(Content revision data)
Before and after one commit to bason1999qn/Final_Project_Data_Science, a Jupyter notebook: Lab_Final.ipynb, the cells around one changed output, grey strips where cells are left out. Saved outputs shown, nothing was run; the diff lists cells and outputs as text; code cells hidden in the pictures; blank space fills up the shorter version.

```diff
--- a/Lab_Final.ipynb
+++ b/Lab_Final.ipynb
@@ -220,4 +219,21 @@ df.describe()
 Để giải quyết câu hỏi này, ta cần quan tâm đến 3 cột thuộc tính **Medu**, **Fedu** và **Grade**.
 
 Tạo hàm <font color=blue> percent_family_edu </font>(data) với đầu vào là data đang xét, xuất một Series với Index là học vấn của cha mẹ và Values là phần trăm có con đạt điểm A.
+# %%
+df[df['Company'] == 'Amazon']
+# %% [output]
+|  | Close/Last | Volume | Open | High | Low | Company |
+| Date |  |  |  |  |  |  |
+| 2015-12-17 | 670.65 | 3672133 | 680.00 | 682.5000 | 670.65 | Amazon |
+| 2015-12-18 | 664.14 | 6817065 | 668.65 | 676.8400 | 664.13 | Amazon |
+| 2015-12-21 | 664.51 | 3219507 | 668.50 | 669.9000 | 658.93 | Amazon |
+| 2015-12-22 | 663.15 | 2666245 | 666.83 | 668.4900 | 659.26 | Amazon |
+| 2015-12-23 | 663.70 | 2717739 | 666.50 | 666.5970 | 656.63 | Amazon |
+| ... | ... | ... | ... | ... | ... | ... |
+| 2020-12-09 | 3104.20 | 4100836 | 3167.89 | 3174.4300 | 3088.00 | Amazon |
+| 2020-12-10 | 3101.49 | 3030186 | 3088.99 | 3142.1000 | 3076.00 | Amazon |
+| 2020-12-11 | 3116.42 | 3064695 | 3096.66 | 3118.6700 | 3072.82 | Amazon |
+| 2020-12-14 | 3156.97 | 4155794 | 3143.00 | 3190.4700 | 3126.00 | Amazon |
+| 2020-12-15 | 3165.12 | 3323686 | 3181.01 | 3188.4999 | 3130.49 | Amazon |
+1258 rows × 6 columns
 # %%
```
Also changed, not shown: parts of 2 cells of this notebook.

■ TASK GOAL
Set down each entry above again exactly as it reads.

■ PROBLEM SOLUTION
Before and after one commit to bason1999qn/Final_Project_Data_Science, a Jupyter notebook: Lab_Final.ipynb, the cells around one changed output, grey strips where cells are left out. Saved outputs shown, nothing was run; the diff lists cells and outputs as text; code cells hidden in the pictures; blank space fills up the shorter version.

```diff
--- a/Lab_Final.ipynb
+++ b/Lab_Final.ipynb
@@ -220,4 +219,21 @@ df.describe()
 Để giải quyết câu hỏi này, ta cần quan tâm đến 3 cột thuộc tính **Medu**, **Fedu** và **Grade**.
 
 Tạo hàm <font color=blue> percent_family_edu </font>(data) với đầu vào là data đang xét, xuất một Series với Index là học vấn của cha mẹ và Values là phần trăm có con đạt điểm A.
+# %%
+df[df['Company'] == 'Amazon']
+# %% [output]
+|  | Close/Last | Volume | Open | High | Low | Company |
+| Date |  |  |  |  |  |  |
+| 2015-12-17 | 670.65 | 3672133 | 680.00 | 682.5000 | 670.65 | Amazon |
+| 2015-12-18 | 664.14 | 6817065 | 668.65 | 676.8400 | 664.13 | Amazon |
+| 2015-12-21 | 664.51 | 3219507 | 668.50 | 669.9000 | 658.93 | Amazon |
+| 2015-12-22 | 663.15 | 2666245 | 666.83 | 668.4900 | 659.26 | Amazon |
+| 2015-12-23 | 663.70 | 2717739 | 666.50 | 666.5970 | 656.63 | Amazon |
+| ... | ... | ... | ... | ... | ... | ... |
+| 2020-12-09 | 3104.20 | 4100836 | 3167.89 | 3174.4300 | 3088.00 | Amazon |
+| 2020-12-10 | 3101.49 | 3030186 | 3088.99 | 3142.1000 | 3076.00 | Amazon |
+| 2020-12-11 | 3116.42 | 3064695 | 3096.66 | 3118.6700 | 3072.82 | Amazon |
+| 2020-12-14 | 3156.97 | 4155794 | 3143.00 | 3190.4700 | 3126.00 | Amazon |
+| 2020-12-15 | 3165.12 | 3323686 | 3181.01 | 3188.4999 | 3130.49 | Amazon |
+1258 rows × 6 columns
 # %%
```
Also changed, not shown: parts of 2 cells of this notebook.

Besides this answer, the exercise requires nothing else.